TASK REQUIREMENTS: Report how many lines of the data below contain "import". Give nothing besides the number.

--- RECORD EXCERPTS Enclosed Below ---

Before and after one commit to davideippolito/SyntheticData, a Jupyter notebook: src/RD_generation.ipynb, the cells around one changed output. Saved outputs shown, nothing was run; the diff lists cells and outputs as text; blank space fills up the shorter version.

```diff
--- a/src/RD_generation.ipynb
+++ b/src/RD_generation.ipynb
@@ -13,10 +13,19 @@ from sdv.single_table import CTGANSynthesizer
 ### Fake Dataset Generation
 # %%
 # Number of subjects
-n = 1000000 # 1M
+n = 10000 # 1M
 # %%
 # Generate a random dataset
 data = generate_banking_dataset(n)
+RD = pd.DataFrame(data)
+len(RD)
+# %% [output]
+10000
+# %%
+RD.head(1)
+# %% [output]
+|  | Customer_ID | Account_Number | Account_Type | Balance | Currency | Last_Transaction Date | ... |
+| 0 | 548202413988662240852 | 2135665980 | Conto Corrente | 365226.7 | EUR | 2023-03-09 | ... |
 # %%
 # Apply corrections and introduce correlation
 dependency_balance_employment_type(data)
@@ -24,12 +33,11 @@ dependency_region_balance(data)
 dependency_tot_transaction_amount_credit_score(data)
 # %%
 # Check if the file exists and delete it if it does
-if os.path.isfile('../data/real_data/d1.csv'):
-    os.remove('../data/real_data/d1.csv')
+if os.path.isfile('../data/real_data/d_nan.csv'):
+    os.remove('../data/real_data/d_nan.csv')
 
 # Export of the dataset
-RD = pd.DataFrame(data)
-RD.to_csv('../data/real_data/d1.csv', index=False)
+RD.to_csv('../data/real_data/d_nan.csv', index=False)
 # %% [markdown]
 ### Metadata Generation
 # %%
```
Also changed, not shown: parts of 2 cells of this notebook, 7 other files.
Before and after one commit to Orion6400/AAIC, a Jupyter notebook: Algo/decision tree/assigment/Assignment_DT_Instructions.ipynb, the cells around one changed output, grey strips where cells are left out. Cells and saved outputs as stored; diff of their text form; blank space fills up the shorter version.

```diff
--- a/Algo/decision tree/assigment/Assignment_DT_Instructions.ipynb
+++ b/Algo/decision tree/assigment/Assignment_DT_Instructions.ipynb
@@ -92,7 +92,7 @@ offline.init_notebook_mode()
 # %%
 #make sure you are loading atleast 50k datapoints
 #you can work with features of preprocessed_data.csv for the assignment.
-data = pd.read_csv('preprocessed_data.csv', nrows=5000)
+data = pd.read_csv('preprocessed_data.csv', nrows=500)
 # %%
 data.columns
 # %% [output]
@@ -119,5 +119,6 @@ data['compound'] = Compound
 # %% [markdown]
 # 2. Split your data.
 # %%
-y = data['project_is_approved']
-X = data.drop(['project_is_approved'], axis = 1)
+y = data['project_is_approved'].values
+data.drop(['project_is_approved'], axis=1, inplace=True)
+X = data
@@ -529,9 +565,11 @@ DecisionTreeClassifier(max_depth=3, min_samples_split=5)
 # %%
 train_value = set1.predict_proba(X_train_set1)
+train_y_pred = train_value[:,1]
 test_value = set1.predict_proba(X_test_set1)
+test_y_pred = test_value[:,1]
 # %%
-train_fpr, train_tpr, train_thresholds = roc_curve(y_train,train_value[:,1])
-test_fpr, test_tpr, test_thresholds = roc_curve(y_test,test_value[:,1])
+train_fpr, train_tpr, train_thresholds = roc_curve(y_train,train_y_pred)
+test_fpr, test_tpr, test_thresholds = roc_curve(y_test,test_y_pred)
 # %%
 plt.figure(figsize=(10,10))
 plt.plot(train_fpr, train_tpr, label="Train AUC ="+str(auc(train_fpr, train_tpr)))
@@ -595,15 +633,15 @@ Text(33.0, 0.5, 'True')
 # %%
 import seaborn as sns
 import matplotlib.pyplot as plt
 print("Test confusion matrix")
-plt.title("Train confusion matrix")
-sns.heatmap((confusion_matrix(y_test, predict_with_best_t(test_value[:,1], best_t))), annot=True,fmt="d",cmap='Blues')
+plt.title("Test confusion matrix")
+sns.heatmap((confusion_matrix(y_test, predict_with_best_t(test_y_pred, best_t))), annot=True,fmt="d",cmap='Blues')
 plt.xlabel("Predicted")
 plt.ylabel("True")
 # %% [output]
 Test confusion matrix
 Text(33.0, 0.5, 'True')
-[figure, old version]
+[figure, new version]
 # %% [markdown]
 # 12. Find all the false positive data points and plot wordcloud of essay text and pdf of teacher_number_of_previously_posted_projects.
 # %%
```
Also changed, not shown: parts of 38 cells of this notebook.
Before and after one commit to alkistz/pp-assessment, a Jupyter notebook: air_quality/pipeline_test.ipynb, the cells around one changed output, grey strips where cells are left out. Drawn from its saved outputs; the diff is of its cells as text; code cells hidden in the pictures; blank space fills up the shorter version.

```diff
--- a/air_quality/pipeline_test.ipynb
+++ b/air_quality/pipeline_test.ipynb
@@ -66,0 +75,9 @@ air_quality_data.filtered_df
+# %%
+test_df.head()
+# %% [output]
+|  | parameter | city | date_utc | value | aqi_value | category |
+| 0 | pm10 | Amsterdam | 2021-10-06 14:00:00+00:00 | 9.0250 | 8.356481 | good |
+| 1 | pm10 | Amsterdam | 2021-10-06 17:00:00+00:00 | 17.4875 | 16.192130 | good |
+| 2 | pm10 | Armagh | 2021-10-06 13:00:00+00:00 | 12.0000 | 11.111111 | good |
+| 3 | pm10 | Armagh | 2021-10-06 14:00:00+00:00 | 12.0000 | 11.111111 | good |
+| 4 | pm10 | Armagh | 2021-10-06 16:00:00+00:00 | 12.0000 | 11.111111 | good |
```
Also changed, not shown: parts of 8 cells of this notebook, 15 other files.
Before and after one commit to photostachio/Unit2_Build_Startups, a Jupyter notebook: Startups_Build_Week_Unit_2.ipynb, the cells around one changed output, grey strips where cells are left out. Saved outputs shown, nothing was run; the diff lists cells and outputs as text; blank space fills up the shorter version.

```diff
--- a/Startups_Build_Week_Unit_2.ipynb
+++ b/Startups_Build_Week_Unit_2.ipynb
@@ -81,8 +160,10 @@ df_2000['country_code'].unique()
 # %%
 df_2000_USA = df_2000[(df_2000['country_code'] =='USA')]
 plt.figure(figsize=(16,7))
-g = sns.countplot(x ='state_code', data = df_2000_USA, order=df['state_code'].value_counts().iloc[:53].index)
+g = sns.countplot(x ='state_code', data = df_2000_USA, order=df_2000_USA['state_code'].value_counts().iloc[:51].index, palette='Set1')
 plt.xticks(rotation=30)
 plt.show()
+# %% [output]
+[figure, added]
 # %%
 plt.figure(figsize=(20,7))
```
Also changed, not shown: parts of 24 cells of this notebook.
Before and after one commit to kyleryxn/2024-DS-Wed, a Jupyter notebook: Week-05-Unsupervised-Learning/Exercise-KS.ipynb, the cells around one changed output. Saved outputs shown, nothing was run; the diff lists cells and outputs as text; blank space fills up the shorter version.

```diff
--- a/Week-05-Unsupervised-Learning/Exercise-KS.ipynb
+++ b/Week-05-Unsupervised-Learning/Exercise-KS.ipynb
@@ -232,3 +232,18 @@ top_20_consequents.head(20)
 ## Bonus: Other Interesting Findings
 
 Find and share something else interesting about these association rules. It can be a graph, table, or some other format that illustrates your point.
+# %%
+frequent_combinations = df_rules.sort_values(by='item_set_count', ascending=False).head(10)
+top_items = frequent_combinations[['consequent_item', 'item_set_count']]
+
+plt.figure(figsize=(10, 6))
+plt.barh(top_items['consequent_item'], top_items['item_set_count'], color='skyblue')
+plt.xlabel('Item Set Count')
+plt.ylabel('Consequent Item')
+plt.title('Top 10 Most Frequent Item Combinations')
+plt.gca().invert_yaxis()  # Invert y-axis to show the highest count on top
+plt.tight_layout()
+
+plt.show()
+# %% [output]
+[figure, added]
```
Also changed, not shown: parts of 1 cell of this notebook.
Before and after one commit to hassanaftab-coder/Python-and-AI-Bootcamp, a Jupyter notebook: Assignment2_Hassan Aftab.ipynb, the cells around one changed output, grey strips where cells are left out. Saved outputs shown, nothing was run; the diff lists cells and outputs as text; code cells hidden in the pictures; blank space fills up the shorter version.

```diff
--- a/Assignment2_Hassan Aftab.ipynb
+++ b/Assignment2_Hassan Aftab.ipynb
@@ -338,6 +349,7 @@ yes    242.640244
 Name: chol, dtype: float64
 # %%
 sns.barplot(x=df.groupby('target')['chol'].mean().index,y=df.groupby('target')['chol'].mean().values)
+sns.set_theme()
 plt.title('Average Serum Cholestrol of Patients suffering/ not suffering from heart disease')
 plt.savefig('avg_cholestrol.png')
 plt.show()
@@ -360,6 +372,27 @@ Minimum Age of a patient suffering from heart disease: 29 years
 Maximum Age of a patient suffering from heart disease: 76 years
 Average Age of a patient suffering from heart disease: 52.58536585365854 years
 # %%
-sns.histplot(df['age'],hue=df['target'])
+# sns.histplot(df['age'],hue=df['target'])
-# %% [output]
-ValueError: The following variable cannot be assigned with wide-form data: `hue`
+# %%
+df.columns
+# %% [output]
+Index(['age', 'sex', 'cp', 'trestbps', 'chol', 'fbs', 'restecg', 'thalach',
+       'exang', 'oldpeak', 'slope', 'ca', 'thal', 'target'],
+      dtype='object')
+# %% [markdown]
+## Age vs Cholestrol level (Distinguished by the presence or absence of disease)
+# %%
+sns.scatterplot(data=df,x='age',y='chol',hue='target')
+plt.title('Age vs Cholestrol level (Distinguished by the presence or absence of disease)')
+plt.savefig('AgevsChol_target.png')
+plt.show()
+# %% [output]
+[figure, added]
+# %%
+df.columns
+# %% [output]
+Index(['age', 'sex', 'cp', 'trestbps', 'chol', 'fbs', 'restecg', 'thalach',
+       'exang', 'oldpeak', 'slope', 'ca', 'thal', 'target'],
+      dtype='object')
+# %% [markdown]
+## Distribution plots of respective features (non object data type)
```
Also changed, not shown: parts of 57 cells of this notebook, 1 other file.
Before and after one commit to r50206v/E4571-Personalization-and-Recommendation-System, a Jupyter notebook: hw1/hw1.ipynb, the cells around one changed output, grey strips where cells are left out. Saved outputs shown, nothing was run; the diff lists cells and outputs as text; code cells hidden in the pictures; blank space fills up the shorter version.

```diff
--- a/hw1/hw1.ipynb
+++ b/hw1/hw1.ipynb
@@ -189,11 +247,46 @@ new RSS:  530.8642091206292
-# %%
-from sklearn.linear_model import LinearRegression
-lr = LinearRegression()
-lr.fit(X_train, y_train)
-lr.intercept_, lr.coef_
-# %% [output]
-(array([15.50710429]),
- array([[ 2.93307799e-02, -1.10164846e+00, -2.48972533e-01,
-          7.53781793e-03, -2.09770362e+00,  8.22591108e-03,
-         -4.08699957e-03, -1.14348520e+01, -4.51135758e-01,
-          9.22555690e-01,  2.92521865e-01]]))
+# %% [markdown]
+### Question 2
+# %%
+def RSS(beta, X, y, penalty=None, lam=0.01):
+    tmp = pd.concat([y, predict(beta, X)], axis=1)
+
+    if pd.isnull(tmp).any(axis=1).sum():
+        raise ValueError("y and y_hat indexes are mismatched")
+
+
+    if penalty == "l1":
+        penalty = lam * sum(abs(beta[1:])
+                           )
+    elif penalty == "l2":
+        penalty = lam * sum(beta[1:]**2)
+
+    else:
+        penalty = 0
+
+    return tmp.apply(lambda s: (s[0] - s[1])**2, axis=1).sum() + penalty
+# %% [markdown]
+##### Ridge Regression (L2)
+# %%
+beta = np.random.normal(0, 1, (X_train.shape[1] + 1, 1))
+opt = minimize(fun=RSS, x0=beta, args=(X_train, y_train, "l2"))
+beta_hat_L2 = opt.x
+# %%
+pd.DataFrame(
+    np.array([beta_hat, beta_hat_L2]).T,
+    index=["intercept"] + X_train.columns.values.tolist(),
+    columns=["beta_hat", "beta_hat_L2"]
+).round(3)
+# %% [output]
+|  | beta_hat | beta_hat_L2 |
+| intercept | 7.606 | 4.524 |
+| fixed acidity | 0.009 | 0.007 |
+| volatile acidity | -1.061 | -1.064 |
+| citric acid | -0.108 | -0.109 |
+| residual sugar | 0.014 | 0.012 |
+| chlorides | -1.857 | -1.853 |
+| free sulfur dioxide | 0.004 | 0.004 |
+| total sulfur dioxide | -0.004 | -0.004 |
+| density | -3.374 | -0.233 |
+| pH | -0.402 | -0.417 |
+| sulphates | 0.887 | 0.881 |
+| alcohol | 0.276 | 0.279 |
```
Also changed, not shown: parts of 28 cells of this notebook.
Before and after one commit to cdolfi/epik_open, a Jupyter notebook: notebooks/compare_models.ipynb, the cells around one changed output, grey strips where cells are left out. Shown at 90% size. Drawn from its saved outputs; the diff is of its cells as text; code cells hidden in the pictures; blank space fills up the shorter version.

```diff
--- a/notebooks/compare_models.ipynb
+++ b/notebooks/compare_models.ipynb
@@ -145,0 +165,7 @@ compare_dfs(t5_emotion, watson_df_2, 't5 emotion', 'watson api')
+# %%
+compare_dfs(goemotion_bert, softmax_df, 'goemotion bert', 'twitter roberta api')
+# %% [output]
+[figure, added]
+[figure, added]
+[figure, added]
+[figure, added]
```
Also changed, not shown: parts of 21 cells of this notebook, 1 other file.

--- End of Enclosed RECORD EXCERPTS ---

ANSWER TO THIS EXERCISE: 4